- Volcker, who died Sunday, is credited with vanquishing inflation in the late 1970s and early '80s.
Three months before he died, former Federal Reserve Chairman Paul Volcker issued a scathing critique against President Donald Trump and the "movement to undermine Americans' faith in our government and its policies and institutions."
In an afterword to a paperback release of his autobiography, the legendary former central bank chief called out the president for his attacks on the Fed and said there is a general movement to undermine confidence in essential U.S. institutions.
"Nihilistic forces are dismantling policies to protect our air, water, and climate," Volcker wrote at the end of "Keeping At It: The Quest for Sound Money and Good Government." "And they seek to discredit the pillars of our democracy: voting rights and fair elections, the rule of law, the free press, the separation of powers, the belief in science, and the concept of truth itself."
He guided the Fed from 1979-87 and led the way to vanquishing the runaway inflation of the period. Later, he formulated the Volcker rule banking reform that restricted risk-taking on Wall Street.
In the essay he wrote in September, Volcker addressed Trump's repeated criticism of the Fed. The president has demanded the central bank lower rates and has called officials there "boneheads" and said Chairman Jerome Powell was "clueless."
"Not since just after the second world war have we seen a president so openly seek to dictate policy to the Fed," Volcker wrote. "That is a matter of great concern, given that the central bank is one of our key governmental institutions, carefully designed to be free of purely partisan attacks."
Volcker added that confidence in the U.S. is "under siege."
"Seventy-five years ago, Americans rose to the challenge of vanquishing tyranny overseas. We joined with our allies, keenly recognizing the need to defend and sustain our hard-won democratic freedoms," he said. "Today's generation faces a different, but equally existential, test. How we respond will determine the future of our own democracy and, ultimately, of the planet itself."

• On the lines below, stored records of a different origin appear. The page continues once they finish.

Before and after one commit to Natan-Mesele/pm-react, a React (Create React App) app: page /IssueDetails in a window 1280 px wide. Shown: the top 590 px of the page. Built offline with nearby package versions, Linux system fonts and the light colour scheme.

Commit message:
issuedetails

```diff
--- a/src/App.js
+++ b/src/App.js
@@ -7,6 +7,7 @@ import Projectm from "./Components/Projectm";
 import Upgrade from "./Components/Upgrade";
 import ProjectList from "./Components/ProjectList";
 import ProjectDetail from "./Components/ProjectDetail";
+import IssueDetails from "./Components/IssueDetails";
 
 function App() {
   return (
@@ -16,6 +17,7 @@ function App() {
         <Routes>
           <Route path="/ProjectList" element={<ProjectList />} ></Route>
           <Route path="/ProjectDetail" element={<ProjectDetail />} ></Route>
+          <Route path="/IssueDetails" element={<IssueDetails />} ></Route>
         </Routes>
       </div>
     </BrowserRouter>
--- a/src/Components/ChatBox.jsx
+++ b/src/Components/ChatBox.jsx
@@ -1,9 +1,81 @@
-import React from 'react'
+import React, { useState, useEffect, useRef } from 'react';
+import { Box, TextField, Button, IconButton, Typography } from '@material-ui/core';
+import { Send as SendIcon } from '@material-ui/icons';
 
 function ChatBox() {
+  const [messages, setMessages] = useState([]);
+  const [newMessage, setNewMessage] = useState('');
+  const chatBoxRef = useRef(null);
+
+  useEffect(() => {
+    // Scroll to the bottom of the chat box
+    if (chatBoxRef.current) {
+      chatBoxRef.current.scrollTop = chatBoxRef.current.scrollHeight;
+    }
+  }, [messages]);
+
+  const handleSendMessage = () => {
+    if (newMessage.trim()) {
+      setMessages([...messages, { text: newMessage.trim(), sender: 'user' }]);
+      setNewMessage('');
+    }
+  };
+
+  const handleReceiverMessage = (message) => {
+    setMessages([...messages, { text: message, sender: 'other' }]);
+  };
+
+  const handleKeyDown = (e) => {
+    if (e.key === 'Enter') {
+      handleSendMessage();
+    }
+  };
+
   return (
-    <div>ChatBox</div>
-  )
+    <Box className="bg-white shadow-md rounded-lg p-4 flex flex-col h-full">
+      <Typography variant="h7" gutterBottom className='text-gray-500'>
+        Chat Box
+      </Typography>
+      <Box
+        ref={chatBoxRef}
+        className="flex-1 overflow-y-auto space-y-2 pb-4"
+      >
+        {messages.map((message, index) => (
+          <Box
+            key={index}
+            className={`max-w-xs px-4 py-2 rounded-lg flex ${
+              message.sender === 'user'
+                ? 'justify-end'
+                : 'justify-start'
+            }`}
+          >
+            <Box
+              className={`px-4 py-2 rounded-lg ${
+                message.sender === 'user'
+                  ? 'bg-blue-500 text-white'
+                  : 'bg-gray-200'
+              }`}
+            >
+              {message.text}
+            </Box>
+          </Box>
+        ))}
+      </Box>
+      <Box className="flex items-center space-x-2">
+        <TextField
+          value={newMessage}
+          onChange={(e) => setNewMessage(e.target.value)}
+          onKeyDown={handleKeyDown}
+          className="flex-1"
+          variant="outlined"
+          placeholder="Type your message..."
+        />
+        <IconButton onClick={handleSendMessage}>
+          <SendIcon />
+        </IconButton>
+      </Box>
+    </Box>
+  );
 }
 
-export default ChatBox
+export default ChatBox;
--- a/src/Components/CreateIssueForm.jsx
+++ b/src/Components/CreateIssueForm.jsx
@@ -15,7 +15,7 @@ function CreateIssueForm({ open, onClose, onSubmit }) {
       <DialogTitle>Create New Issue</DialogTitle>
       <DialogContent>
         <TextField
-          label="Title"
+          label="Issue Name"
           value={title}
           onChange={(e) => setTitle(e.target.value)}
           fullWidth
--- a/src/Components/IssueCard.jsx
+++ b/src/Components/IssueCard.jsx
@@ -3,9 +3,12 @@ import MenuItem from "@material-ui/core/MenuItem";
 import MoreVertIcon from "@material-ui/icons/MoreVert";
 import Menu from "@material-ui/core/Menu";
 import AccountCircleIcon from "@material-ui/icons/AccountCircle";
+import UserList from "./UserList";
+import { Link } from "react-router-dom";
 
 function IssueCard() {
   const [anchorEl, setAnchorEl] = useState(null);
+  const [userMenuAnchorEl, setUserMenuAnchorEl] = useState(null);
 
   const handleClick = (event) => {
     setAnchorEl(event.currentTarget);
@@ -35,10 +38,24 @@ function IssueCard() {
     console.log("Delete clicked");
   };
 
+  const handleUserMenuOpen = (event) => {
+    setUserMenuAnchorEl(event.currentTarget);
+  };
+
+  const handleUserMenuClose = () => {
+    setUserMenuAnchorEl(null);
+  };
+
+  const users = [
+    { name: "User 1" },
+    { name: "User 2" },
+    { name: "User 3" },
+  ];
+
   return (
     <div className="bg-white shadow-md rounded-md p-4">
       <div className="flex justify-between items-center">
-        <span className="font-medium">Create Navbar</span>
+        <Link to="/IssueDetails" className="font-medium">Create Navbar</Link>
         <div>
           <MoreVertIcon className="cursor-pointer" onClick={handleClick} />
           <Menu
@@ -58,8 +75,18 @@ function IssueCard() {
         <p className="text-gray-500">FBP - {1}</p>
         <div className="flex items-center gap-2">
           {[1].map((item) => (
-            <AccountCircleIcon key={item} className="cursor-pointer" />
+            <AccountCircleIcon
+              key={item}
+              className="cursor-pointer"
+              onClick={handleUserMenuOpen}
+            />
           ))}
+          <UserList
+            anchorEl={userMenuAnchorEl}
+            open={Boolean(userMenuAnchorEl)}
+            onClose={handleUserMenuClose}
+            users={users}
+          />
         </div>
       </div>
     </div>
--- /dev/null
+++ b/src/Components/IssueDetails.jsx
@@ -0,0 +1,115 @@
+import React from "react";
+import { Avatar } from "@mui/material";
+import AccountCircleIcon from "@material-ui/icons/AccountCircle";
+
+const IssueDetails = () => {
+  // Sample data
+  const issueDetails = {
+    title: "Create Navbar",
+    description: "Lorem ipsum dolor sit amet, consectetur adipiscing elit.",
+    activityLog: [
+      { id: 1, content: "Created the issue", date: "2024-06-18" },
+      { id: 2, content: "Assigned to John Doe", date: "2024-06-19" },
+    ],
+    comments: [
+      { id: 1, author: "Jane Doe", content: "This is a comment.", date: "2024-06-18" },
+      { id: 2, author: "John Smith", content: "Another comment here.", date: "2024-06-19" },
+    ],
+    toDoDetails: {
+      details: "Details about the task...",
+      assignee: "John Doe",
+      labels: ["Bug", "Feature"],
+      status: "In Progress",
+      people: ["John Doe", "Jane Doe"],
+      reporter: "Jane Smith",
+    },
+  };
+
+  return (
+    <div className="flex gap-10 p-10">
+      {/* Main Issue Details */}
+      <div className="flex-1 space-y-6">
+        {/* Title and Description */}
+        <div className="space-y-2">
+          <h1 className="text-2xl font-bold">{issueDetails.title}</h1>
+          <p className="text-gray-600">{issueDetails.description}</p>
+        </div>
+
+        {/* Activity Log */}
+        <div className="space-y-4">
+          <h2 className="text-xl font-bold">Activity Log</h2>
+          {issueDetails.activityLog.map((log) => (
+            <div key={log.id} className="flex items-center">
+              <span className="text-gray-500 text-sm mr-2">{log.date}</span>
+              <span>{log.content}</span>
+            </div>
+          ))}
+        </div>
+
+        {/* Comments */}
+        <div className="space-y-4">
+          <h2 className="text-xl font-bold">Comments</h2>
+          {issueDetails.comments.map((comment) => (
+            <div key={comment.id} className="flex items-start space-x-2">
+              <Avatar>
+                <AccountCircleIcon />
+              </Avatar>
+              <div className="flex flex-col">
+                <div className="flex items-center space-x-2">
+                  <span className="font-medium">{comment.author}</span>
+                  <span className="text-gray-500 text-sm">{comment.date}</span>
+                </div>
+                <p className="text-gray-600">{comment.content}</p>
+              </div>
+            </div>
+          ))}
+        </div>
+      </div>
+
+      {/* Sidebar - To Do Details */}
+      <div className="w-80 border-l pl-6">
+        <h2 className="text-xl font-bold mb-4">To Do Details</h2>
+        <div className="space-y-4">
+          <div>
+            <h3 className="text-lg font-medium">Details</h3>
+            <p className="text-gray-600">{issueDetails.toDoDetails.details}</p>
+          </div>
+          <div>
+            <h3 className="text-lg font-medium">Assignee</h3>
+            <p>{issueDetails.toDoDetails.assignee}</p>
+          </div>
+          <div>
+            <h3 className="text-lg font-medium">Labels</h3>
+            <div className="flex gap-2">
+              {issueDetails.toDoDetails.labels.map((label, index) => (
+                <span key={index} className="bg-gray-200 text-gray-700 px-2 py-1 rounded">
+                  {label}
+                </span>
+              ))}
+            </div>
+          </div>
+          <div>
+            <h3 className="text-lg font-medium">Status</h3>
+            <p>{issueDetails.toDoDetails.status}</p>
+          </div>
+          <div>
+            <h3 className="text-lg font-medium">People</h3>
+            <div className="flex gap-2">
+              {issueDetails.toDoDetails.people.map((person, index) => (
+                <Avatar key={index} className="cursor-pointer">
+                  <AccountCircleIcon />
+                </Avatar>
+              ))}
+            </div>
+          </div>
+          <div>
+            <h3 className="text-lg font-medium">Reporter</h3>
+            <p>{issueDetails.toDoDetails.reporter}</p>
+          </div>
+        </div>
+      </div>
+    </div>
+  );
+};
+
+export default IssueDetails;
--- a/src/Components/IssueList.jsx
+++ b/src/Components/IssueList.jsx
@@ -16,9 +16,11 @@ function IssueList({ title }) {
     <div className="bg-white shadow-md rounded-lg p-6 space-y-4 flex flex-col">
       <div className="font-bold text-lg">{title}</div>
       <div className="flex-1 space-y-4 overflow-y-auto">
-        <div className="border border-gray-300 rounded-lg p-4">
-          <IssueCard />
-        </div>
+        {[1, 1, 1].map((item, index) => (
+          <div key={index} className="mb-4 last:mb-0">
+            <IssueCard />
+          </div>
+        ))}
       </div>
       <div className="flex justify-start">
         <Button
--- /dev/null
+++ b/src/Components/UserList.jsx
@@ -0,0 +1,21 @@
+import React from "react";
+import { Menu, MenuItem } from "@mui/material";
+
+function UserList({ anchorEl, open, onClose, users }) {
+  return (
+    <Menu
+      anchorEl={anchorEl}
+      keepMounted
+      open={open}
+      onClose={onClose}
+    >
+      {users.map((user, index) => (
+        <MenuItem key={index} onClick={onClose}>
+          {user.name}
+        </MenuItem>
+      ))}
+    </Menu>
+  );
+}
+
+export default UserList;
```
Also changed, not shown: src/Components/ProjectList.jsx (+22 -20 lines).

The concerns are similar to those he expressed a year ago in an interview with Andrew Ross Sorkin of The New York Times and CNBC, during which he said the U.S. was in "a hell of a mess" because "nobody believes in the leadership of the country."
CNBC has reached out to the White House for comment.